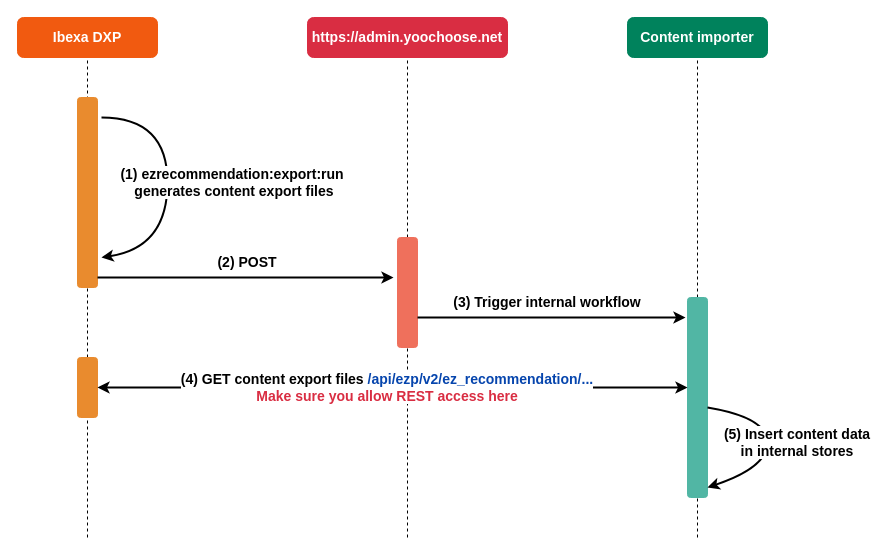
ibexa/documentation-developer keeps this draw.io diagram as docs/guide/personalization/img/Diagram source/full_content_export.drawio. Above is the earlier version. Source tidied: cells renumbered, new cells numbered last; positions are measured from the earlier drawing's top-left corner, leaving out a move shared by most shapes. Both pictures are drawn from the tidied source at 100%, with x=0, y=0 at pixel (17, 17).
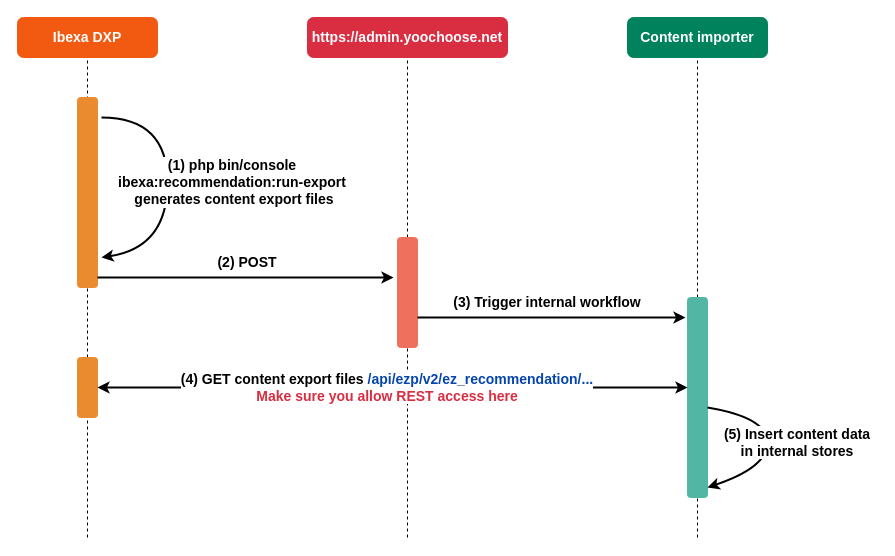
Above is the later version.

Commit message (it also covers changes not shown here):
Modified Perso diagram

The edit, as a diff of the source:
```diff
@@
-    <mxCell id="21" value="&lt;font&gt;&lt;b&gt;(1) ezrecommendation:export:run&lt;/b&gt;&lt;br&gt;&lt;b&gt;&amp;nbsp;generates content export files&lt;/b&gt;&lt;/font&gt;" style="text;html=1;strokeColor=none;fillColor=none;align=center;verticalAlign=middle;whiteSpace=wrap;rounded=0;fontSize=14;labelBackgroundColor=#ffffff;" parent="1" vertex="1">
+    <mxCell id="21" value="&lt;font&gt;&lt;b&gt;(1)&amp;nbsp;php bin/console ibexa:recommendation:run-export&lt;/b&gt;&lt;br&gt;&lt;b&gt;&amp;nbsp;generates content export files&lt;/b&gt;&lt;/font&gt;" style="text;html=1;strokeColor=none;fillColor=none;align=center;verticalAlign=middle;whiteSpace=wrap;rounded=0;fontSize=14;labelBackgroundColor=#ffffff;" parent="1" vertex="1">
       <mxGeometry x="80" y="130" width="270" height="70" as="geometry" />
     </mxCell>
```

_ _ _

Without the pictures, copy the material exactly as given.

ibexa/documentation-developer keeps this draw.io diagram as docs/guide/personalization/img/Diagram source/full_content_export.drawio. Above is the earlier version. Source tidied: cells renumbered, new cells numbered last; positions are measured from the earlier drawing's top-left corner, leaving out a move shared by most shapes. Both pictures are drawn from the tidied source at 100%, with x=0, y=0 at pixel (17, 17).
Above is the later version.

Commit message (it also covers changes not shown here):
Modified Perso diagram

The edit, as a diff of the source:
```diff
@@
-    <mxCell id="21" value="&lt;font&gt;&lt;b&gt;(1) ezrecommendation:export:run&lt;/b&gt;&lt;br&gt;&lt;b&gt;&amp;nbsp;generates content export files&lt;/b&gt;&lt;/font&gt;" style="text;html=1;strokeColor=none;fillColor=none;align=center;verticalAlign=middle;whiteSpace=wrap;rounded=0;fontSize=14;labelBackgroundColor=#ffffff;" parent="1" vertex="1">
+    <mxCell id="21" value="&lt;font&gt;&lt;b&gt;(1)&amp;nbsp;php bin/console ibexa:recommendation:run-export&lt;/b&gt;&lt;br&gt;&lt;b&gt;&amp;nbsp;generates content export files&lt;/b&gt;&lt;/font&gt;" style="text;html=1;strokeColor=none;fillColor=none;align=center;verticalAlign=middle;whiteSpace=wrap;rounded=0;fontSize=14;labelBackgroundColor=#ffffff;" parent="1" vertex="1">
       <mxGeometry x="80" y="130" width="270" height="70" as="geometry" />
     </mxCell>
```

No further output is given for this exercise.